PROVIDED RECORDS:
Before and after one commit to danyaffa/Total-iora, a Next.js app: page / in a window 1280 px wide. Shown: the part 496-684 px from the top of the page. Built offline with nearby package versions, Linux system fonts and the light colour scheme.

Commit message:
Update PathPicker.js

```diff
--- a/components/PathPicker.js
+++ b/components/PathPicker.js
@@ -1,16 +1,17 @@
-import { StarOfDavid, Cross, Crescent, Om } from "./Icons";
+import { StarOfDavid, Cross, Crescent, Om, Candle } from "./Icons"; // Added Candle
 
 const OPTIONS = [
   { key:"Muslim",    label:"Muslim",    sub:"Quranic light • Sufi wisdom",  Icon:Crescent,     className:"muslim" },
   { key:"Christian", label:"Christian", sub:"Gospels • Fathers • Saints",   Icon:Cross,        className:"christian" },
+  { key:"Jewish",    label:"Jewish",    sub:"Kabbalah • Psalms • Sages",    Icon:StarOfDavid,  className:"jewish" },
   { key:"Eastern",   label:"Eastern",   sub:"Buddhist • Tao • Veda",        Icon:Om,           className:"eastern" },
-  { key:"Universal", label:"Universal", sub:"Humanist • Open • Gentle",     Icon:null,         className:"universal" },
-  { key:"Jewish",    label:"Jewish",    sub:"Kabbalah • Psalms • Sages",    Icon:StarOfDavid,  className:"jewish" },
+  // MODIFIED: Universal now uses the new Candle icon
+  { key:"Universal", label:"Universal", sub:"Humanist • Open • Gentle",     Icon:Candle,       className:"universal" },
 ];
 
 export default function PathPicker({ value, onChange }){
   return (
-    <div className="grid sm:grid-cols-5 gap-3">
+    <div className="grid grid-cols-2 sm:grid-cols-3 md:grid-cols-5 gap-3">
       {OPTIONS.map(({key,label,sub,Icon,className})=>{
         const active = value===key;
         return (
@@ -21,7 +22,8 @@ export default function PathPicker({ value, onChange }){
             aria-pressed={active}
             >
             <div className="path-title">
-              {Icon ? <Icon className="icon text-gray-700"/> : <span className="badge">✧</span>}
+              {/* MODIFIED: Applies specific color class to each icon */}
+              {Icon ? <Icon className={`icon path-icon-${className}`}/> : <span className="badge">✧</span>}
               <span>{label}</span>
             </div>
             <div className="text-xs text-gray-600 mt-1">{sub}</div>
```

* * *

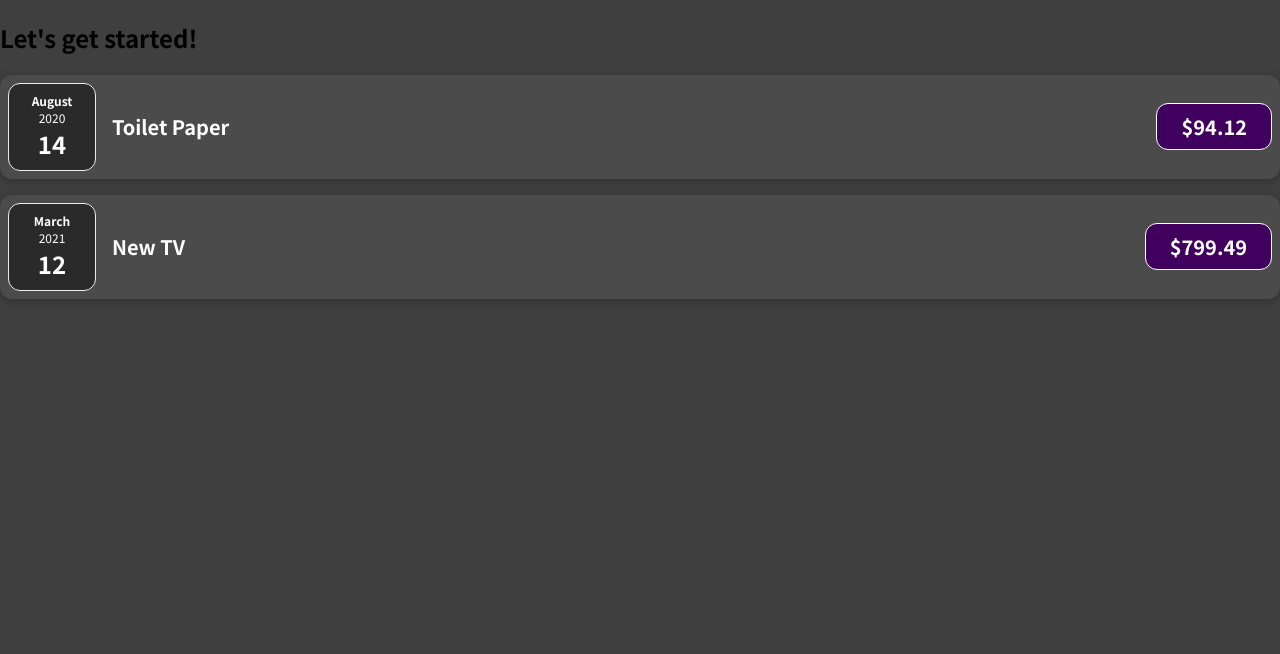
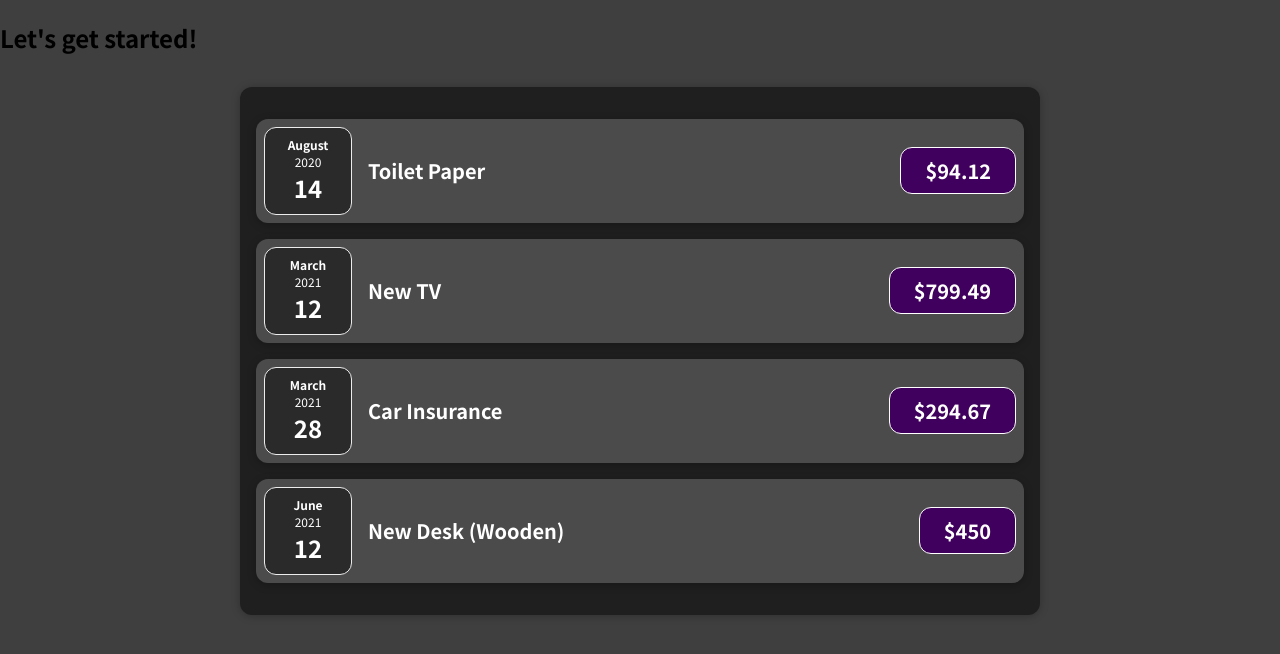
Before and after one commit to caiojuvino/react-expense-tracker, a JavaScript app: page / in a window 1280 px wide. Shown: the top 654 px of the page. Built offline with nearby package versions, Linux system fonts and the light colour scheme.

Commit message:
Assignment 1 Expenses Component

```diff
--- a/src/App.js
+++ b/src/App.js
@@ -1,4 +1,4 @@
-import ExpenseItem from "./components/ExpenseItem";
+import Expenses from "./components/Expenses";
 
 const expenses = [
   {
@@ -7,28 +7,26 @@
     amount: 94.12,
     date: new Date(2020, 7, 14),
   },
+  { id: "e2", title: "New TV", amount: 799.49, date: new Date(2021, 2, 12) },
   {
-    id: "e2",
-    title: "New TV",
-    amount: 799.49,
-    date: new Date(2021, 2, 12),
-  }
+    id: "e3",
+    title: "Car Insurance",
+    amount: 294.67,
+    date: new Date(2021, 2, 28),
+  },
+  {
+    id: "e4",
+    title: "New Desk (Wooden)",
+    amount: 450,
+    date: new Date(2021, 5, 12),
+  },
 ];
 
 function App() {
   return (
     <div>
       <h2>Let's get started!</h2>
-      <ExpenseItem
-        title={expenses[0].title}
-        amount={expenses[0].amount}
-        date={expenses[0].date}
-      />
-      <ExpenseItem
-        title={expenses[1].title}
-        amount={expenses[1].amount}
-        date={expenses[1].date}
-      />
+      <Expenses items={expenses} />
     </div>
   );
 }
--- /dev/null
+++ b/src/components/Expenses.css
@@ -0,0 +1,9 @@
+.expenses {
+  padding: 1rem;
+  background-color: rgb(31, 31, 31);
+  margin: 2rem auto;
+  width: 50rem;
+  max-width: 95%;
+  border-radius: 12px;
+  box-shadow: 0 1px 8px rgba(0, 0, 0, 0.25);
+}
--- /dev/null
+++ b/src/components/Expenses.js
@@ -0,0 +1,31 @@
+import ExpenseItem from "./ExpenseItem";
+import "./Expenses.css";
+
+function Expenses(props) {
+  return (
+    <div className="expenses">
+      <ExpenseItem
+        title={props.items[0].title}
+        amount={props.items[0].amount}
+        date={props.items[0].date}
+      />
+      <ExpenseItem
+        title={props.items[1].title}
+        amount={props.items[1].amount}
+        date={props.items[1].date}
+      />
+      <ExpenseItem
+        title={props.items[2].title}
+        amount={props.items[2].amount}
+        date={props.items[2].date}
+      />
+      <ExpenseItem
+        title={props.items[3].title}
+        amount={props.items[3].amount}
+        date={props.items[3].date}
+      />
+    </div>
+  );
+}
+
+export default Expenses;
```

WORK ORDER: Go through the records and copy each line with "OPTIONS" in it.

RESULT:
 const OPTIONS = [
       {OPTIONS.map(({key,label,sub,Icon,className})=>{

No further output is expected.